Sagar: The swooshes from the tiger paw represent the meanings of security and elegance. The design is also economical and easy to maintain. If they want to put the design on another bus, it will not be expensive.
Ray: I would see our design as a professional, elegant, and serious type of design which depicts an assurance towards the students that they are safe and comfortable traveling on the college bus.

Q: What was it like to see your design on the buses for the first time?
Sagar: When I saw the buses for the first time, I was elated. I was doing a photography assignment and was carrying a DSLR camera but when I saw the bus I took out my phone and started taking pictures. I was so happy I forgot I had a DSLR camera that I could be taking better pictures with.
Ray: The first time I saw the bus on campus was near the Residential Halls buildings. I smiled and I couldn't believe this giant bus was actually roaming around on campus. While I was working on the project, I had only pictured the design on a screen. I couldn't imagine one day it would be on an actual bus.

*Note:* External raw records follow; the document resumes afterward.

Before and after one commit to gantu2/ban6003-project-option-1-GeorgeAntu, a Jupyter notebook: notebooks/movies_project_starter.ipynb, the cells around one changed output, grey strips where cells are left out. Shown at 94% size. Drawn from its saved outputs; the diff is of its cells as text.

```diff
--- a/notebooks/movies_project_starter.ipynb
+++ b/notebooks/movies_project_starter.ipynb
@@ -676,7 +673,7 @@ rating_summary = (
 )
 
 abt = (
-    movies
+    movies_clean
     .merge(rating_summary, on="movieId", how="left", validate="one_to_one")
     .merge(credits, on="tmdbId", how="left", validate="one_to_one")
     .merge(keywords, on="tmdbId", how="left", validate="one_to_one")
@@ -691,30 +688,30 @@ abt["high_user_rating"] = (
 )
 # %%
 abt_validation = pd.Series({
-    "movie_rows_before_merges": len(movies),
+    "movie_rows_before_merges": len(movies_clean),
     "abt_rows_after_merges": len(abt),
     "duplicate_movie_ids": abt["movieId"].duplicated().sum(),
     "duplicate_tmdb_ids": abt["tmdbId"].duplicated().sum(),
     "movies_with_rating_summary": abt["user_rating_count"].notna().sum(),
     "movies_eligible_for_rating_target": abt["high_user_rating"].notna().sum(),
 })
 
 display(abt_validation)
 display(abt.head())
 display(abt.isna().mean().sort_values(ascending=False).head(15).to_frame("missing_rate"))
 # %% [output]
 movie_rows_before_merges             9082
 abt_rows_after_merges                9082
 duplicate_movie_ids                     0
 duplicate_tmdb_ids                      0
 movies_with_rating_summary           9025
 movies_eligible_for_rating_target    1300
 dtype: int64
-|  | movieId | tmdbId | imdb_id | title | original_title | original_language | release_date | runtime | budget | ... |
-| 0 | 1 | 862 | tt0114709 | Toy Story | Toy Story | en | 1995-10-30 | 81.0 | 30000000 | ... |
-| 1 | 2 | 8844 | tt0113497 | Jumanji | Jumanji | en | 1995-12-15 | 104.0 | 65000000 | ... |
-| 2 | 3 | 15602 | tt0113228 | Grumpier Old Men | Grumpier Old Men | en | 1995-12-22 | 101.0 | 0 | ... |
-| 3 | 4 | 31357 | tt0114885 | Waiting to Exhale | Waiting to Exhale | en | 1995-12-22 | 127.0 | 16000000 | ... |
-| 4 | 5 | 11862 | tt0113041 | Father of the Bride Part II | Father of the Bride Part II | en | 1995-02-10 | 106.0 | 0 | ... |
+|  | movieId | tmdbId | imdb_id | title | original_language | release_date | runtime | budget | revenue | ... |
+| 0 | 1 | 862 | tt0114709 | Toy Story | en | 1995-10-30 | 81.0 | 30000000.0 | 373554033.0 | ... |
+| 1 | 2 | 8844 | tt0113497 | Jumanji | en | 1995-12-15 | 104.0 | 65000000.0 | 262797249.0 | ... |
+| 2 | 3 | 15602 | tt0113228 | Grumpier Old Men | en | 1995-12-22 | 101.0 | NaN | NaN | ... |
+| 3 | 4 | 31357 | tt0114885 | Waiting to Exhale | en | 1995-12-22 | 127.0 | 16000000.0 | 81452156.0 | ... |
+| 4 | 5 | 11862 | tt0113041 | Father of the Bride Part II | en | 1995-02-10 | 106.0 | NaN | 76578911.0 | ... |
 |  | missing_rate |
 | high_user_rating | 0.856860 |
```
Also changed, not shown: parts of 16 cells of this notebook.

Q: What reactions have you received from the RIT community?
Sagar: My employers at Saunders were happy to see the design and my professors have been asking to see my portfolio. Students have told me they really like the orange because it stands out. I got a lot of feedback on Reddit too.
Ray: Everyone was talking about the new bus design but no one was aware of the designers who made this new bus. I overheard a lot of positive comments from the students and two of my friends posted on Facebook about the bus design but all of them had one big question, who designed the buses? I didn't mention our names because I wanted the college to announce it and I didn’t want to inform every student I encountered that we made the design.

Q: Have you received feedback from employers in the design industry?
Sagar: I’ve been applying for a spring co-op and employers have been impressed with this qualification. I’m in the process of interviewing with two companies in New York and Boston.
Ray: I have not gotten any feedback on my design from employers yet. I will probably start getting response from the industry after I finish my portfolio and start applying for full-time jobs.

Q: What are your plans after graduation?
Sagar: I will look for a job in user interface and experience design. I want to focus on this type of design because I think analytically and I want to know what people like and don’t like.
Ray: After graduation, I want to obtain a full-time job as a user interface designer and create something innovative for users.

Traci Turner compiles “Student Spotlight” for University News. Contact her at trt6538@rit.edu with suggestions.

201510/sagarray.jpg

David J. Wivell

Rootwa Sagar and Trina Ray, visual communication design graduate students, teamed up to develop a safe and elegant design for the new RIT buses.